There are literally thousands of open-source projects posted in GitHub. Depending on your use-cases, there may be tens if not more projects which deliver functionality to your project or company.
How, then, can you be sure to pick the right ones?
Check the License
Check the kind of open-source license (if any) this project is using. It might not be the best choice for you depending on your cases. Learn more about choosing projects with compatible licenses here:
This can become a complex topic depending on your Legal situation. That said, during a due diligence (pre-investment, acquisition, or vendor) you will face questions about what software you use and what licenses you are subject to).
Check compatibility with your stack
Make sure that the code is compatible with your current stack:
- Supported OS
- Language version support (Eg- python 2.7 vs 3.x, or Swift 2,3,4, PHP 5.x, 7.x, etc)
- Will it work with your chosen database (if required).
- Browser support
- Hardware and system requirements (Eg- do you have enough cores, ram, and disk space?)

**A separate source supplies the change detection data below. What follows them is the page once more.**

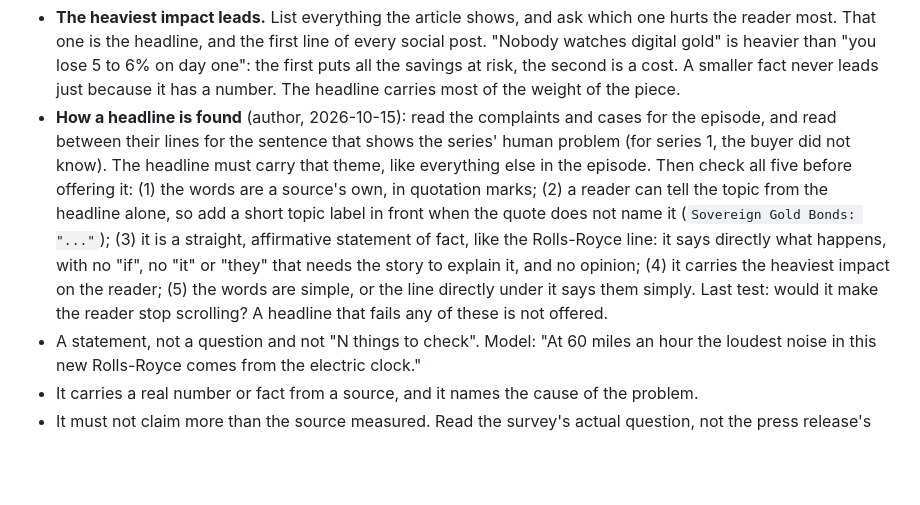
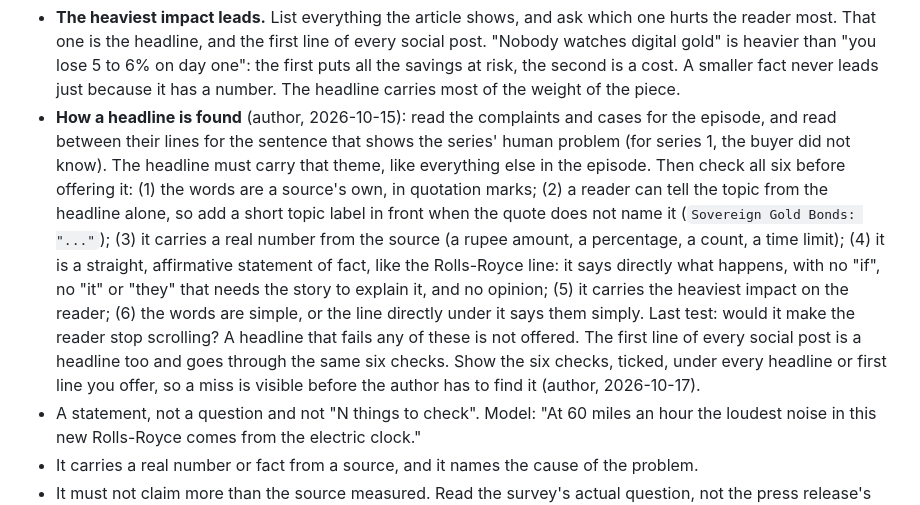
Before and after one commit to trendturtlesllp/trendturtles, a Markdown page: blog/CONSTITUTION.md, the part around the change. Rendered like a GitHub page; blank space fills up the shorter version.

Commit message:
Constitution: a number is required; six checks shown with every headline and first line
Co-Authored-By: Claude Opus 5.5 <noreply@anthropic.com>

```diff
--- a/blog/CONSTITUTION.md
+++ b/blog/CONSTITUTION.md
@@ -126,7 +126,7 @@ Every part is written so the reader thinks "this is my situation". This applies
 **Headline (Ogilvy)**
 
 - **The heaviest impact leads.** List everything the article shows, and ask which one hurts the reader most. That one is the headline, and the first line of every social post. "Nobody watches digital gold" is heavier than "you lose 5 to 6% on day one": the first puts all the savings at risk, the second is a cost. A smaller fact never leads just because it has a number. The headline carries most of the weight of the piece.
-- **How a headline is found** (author, 2026-10-15): read the complaints and cases for the episode, and read between their lines for the sentence that shows the series' human problem (for series 1, the buyer did not know). The headline must carry that theme, like everything else in the episode. Then check all five before offering it: (1) the words are a source's own, in quotation marks; (2) a reader can tell the topic from the headline alone, so add a short topic label in front when the quote does not name it (`Sovereign Gold Bonds: "..."`); (3) it is a straight, affirmative statement of fact, like the Rolls-Royce line: it says directly what happens, with no "if", no "it" or "they" that needs the story to explain it, and no opinion; (4) it carries the heaviest impact on the reader; (5) the words are simple, or the line directly under it says them simply. Last test: would it make the reader stop scrolling? A headline that fails any of these is not offered.
+- **How a headline is found** (author, 2026-10-15): read the complaints and cases for the episode, and read between their lines for the sentence that shows the series' human problem (for series 1, the buyer did not know). The headline must carry that theme, like everything else in the episode. Then check all six before offering it: (1) the words are a source's own, in quotation marks; (2) a reader can tell the topic from the headline alone, so add a short topic label in front when the quote does not name it (`Sovereign Gold Bonds: "..."`); (3) it carries a real number from the source (a rupee amount, a percentage, a count, a time limit); (4) it is a straight, affirmative statement of fact, like the Rolls-Royce line: it says directly what happens, with no "if", no "it" or "they" that needs the story to explain it, and no opinion; (5) it carries the heaviest impact on the reader; (6) the words are simple, or the line directly under it says them simply. Last test: would it make the reader stop scrolling? A headline that fails any of these is not offered. The first line of every social post is a headline too and goes through the same six checks. Show the six checks, ticked, under every headline or first line you offer, so a miss is visible before the author has to find it (author, 2026-10-17).
 - A statement, not a question and not "N things to check". Model: "At 60 miles an hour the loudest noise in this new Rolls-Royce comes from the electric clock."
 - It carries a real number or fact from a source, and it names the cause of the problem.
 - It must not claim more than the source measured. Read the survey's actual question, not the press release's summary of it.
```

Note: this library may have it’s own dependencies, which triggers its of list of compatibility requirements. This is why it could be best to use a dependency manager like Pip, Composer, NPM, Maven, or whatever depending on your chosen language.
Another issue for Python users out there: Python2 vs Python3 – it is 2020 and there are still some dependencies stuck on v2. Further complicating things could be that some libraries will only work in Python3 or 3.6 or greater. Beware.
Check the health of the project
Is the project alive, on life-support, or in the graveyard?
This is probably the most important metric I use when picking. Please note, this is subjective. Over time you will develop a “feel” for this kind of thing and set your own limits.
- Number of stars indicate interest from the broader community
- Number of open issues indicate engaged developers and users
- Number of closed issues indicate some kind of resolution processes are in place (eg — bugs are getting fixed and features delivered)
- Check the documentation. Is it up to date with the current code base?
- Date of the last public release
- Is the project under stewardship (eg - Apache incubated) or is it simply sponsored by a company or single developer (aka BDFL)?
Caveat: This generally holds true for me, but it is quite possible that some projects are considered stable and will not need updates for long periods of time.
Does it trigger any new hardware or infrastructure dependencies?
It might require deploying new backing services such as storage, caching, or authentication services. This can significantly increase your complexity or costs of the project.
One such anecdote is that we wanted a thumbnail-generating library for a website project. It just so happens that managing thumnails at scale brings significant speed, memory, and caching challenges. The chosen library offered more functionality but at the cost of adding caching services. This was not budgetd for (mentally or financially), and the library was scrapped.